(Records drawn from a dataset)
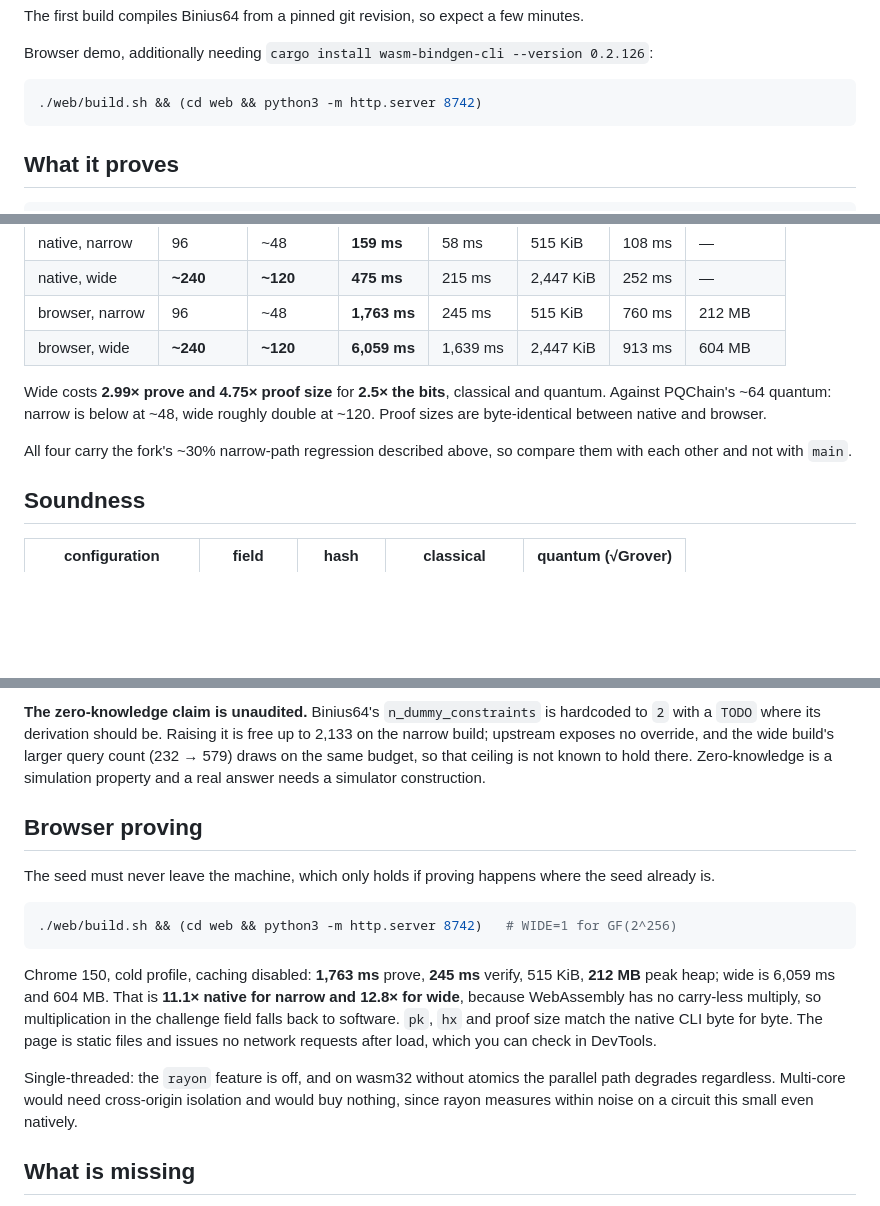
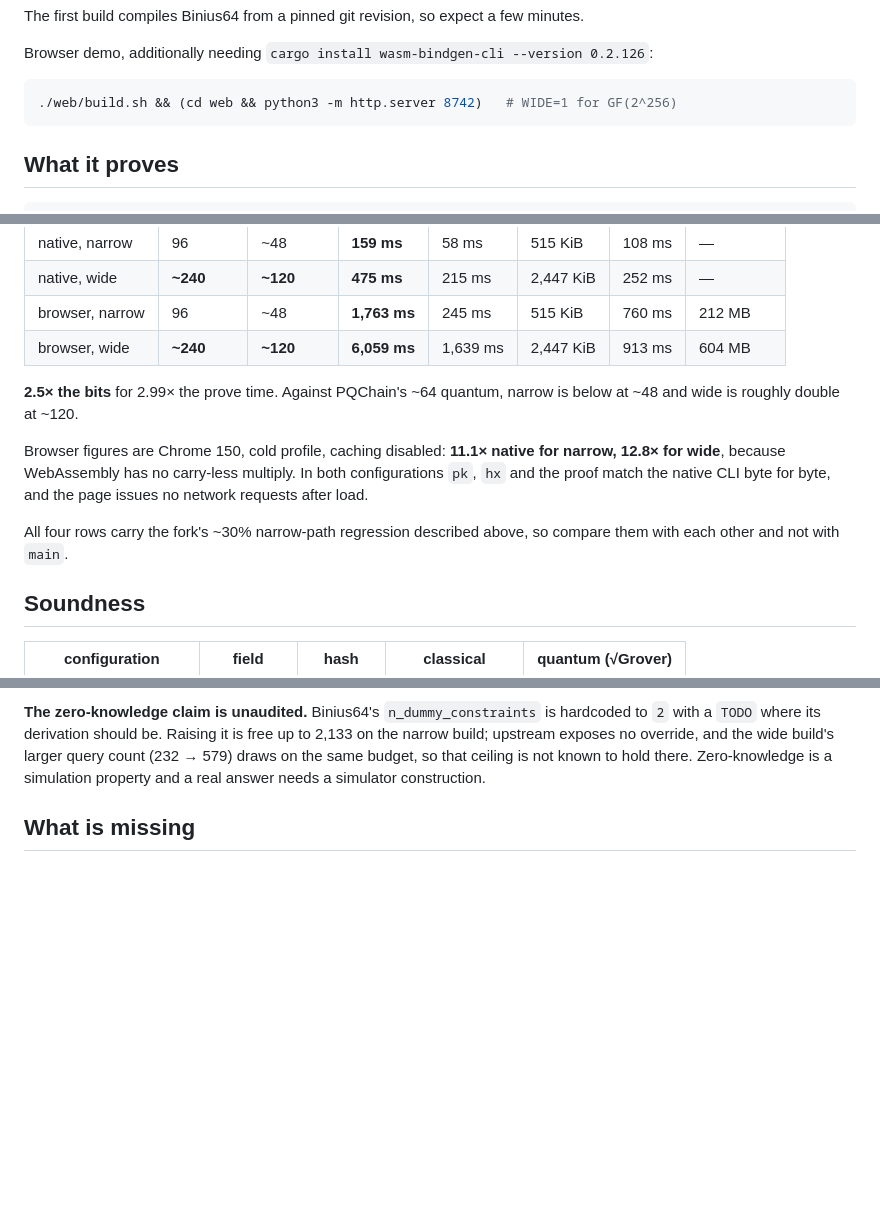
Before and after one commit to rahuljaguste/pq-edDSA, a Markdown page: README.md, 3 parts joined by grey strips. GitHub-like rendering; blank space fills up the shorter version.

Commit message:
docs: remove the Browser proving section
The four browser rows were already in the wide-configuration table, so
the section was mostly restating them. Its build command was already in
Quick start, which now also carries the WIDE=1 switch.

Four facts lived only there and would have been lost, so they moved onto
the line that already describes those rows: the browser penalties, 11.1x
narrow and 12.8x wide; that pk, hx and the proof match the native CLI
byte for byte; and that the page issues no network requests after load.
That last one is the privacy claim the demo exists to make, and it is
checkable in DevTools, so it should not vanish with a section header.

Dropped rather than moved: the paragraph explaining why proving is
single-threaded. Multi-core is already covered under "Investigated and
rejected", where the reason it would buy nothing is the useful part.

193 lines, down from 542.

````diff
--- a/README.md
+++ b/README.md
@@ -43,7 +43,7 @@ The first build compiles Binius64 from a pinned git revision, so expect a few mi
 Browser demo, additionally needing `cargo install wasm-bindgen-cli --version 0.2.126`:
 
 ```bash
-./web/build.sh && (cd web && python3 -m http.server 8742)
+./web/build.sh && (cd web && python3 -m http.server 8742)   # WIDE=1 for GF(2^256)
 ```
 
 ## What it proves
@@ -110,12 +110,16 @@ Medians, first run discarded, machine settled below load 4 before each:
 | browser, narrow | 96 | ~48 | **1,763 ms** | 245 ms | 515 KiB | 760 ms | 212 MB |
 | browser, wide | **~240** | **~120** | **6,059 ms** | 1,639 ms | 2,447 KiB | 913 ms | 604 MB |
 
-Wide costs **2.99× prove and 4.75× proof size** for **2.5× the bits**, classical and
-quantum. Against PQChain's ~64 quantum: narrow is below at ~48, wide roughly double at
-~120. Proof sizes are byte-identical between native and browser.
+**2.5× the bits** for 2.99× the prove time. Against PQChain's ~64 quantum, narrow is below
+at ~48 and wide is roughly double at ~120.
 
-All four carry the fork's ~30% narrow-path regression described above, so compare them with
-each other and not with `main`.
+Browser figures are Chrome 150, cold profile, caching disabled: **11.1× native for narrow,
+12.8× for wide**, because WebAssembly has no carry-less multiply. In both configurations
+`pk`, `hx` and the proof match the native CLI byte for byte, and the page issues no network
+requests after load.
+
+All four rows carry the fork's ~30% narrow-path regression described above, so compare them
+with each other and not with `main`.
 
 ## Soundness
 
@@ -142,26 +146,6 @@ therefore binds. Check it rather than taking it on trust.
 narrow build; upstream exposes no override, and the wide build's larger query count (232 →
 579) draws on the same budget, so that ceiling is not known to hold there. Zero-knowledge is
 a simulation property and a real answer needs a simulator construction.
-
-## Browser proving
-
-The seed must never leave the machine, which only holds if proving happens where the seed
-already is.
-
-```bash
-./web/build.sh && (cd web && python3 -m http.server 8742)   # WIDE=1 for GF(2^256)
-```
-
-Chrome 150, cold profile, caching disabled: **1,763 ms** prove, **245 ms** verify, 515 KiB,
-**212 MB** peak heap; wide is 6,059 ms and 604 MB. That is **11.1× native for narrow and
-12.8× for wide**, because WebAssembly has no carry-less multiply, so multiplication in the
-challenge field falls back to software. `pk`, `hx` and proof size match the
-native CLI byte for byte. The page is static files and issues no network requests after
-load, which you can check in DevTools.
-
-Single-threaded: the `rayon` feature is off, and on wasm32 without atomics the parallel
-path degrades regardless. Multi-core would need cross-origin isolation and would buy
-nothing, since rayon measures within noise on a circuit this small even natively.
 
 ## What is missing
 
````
---
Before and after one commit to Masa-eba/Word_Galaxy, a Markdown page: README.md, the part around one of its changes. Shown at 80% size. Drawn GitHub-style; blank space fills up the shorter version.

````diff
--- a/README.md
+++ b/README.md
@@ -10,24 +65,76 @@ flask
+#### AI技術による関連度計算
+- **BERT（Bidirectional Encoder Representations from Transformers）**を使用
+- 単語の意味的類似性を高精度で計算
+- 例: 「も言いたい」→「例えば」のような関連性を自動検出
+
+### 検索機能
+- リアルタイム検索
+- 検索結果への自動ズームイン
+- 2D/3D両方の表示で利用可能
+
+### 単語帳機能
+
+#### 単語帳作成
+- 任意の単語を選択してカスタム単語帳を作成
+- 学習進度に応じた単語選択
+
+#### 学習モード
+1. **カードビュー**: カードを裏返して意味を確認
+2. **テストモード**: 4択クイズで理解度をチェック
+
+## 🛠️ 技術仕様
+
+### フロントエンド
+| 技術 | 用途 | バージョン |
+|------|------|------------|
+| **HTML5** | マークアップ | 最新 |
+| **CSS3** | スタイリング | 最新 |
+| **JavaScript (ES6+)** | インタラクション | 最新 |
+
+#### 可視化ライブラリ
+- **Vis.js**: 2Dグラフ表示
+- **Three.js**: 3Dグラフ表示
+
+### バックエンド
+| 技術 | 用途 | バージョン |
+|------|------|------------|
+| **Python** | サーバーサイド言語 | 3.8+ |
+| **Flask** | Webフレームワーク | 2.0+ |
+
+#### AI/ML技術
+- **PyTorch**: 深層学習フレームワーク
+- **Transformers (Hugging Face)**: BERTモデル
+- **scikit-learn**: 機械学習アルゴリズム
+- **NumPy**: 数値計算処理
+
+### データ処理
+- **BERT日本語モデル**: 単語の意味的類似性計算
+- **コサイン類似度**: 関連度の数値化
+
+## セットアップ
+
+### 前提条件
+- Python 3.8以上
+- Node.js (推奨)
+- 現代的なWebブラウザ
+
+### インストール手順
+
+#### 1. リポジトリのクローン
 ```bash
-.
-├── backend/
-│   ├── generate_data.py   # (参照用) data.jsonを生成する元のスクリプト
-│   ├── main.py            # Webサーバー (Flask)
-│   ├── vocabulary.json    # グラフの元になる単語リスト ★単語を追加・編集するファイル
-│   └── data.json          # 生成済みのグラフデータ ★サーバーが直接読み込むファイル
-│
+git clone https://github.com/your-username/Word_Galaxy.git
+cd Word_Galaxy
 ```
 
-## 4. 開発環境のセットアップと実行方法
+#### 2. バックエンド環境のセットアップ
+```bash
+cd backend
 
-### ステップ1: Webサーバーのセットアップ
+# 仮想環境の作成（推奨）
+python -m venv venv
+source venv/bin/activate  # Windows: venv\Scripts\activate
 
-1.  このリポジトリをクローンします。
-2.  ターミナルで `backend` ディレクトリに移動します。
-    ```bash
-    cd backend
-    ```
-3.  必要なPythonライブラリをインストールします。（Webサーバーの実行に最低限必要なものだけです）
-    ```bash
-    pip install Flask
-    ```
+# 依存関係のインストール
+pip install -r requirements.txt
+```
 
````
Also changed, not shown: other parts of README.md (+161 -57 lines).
==
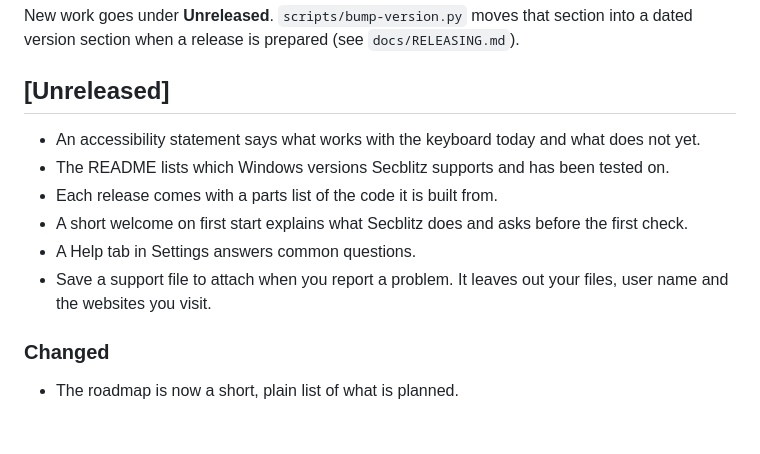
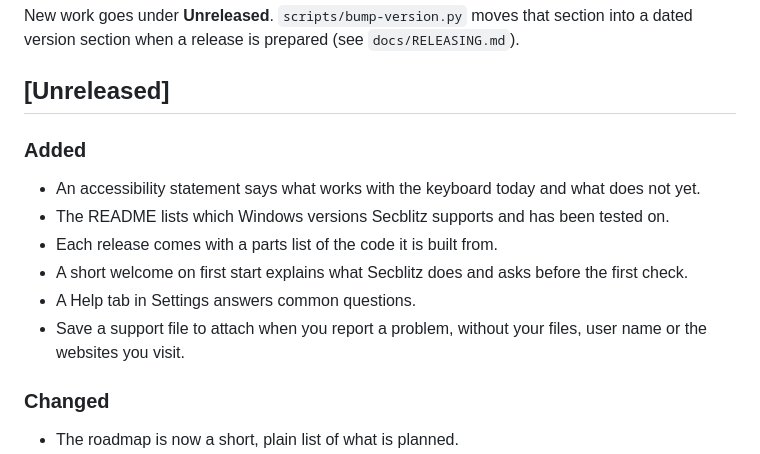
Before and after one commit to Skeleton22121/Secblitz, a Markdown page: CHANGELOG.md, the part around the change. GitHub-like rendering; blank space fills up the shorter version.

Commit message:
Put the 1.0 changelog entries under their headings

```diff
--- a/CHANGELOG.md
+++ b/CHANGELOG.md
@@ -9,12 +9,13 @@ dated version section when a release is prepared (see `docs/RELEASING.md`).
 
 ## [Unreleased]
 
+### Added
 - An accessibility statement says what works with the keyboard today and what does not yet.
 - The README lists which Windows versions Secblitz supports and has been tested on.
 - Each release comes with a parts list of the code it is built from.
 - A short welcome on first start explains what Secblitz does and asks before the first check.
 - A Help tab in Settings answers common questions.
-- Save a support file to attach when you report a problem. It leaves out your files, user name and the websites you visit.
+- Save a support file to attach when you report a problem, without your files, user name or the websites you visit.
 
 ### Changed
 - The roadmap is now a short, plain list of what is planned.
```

Your task
The answer must be one number, the count of lines above that hold the word "files".

Answer box
3